An estimated 50 million decent jobs are missing to address essential global health requirements, while much of the care in the health economy is done by 57 million unpaid family workers, says new ILO study.

The study Health workforce: A global supply chain  approach provides new data on the employment effects of health economies in 185 countries. It takes an unprecedented approach by including all workers in the wider economy contributing to the delivery of health care and services within and across countries in global health supply chains. 

The data provide evidence that a large invisible workforce of globally 57 million unpaid workers fills in for the huge shortages of skilled health workers. Most of them are women who gave up employment to provide care, for example to older family members. 

According to the study, globally some 234 million workers are working towards the achievement of health targets such as universal health coverage (UHC). This number includes 27 million doctors and nurses and other workers in health occupations employed in the public and private sector. However, the large majority of the workforce – 106 million workers representing 70 per cent of the health economy workforce – have jobs in non-health occupations.
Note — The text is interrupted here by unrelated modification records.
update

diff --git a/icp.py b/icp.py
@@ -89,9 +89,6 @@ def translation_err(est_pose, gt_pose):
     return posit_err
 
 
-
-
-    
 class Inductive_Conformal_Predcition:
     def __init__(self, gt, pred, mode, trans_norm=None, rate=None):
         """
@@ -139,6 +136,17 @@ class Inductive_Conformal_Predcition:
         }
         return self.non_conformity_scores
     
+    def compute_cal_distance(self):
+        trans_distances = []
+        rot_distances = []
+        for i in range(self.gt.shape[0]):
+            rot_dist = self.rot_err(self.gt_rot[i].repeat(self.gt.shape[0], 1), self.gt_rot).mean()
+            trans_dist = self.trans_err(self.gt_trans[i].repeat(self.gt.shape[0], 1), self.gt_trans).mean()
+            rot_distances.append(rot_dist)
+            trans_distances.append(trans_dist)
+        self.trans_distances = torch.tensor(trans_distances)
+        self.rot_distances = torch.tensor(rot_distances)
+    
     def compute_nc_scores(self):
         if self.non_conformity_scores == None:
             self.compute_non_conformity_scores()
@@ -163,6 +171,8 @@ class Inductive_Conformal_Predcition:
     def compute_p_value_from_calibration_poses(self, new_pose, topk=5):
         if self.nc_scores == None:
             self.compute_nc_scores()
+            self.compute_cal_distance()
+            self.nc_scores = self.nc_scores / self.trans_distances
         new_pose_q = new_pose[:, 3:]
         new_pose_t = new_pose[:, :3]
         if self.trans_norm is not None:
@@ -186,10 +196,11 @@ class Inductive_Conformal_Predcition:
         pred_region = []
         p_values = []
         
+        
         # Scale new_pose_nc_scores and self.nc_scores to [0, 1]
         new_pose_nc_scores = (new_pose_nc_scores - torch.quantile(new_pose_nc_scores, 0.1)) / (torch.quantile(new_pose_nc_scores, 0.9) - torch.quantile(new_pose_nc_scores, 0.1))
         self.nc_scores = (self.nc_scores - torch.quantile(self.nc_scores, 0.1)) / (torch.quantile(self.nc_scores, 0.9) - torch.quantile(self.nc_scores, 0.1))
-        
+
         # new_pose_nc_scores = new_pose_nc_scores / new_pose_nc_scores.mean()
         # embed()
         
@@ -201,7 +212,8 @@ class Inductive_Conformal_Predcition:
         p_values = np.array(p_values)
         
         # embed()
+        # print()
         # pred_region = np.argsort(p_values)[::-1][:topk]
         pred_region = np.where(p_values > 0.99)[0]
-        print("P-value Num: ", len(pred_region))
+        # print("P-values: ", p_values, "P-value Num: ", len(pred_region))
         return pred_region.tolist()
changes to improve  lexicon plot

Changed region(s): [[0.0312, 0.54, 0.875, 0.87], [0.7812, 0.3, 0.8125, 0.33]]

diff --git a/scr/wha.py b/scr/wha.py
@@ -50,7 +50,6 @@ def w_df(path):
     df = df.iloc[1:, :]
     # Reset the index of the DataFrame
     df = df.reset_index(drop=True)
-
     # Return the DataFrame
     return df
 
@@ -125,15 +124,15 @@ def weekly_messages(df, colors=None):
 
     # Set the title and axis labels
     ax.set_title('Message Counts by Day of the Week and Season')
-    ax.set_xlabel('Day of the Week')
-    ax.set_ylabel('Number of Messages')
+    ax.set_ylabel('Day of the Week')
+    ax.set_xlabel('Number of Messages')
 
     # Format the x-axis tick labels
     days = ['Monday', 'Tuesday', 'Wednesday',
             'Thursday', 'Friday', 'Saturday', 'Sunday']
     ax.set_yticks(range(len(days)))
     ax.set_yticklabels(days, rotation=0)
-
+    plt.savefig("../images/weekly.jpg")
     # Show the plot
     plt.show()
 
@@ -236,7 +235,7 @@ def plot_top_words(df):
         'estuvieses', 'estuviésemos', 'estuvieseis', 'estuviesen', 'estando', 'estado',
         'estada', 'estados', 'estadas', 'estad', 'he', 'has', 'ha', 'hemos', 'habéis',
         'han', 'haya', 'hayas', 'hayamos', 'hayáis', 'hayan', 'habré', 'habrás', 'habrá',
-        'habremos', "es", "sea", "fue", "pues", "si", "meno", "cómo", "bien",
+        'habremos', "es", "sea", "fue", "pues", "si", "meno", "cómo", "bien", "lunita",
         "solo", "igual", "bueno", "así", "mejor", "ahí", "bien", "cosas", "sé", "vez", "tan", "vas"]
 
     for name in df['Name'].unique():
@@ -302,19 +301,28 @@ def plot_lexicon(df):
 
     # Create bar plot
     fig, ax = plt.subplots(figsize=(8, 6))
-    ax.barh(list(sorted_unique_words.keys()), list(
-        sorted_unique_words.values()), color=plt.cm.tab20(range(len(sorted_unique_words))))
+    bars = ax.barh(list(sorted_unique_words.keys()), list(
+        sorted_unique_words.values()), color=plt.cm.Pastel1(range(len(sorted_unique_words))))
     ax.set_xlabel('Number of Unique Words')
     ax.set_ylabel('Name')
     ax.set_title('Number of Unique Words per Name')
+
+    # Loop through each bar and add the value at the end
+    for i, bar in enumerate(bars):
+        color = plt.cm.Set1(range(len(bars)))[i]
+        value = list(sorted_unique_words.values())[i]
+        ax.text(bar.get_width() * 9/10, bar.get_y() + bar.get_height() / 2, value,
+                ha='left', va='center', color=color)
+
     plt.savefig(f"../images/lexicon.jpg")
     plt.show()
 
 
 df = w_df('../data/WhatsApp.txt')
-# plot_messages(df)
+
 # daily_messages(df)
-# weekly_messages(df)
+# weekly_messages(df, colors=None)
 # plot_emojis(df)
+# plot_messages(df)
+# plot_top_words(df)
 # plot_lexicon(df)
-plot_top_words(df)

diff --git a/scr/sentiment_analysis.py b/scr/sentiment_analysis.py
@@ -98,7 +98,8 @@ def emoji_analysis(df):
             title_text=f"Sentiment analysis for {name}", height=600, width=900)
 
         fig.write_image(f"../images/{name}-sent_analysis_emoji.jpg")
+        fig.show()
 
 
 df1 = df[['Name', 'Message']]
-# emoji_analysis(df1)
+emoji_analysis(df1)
The latter include the 57 million unpaid family workers already mentioned, and another 45.5 million often low paid workers in jobs lacking decent working conditions, mainly in the areas of maintenance, cleaning, administrative support and informal care.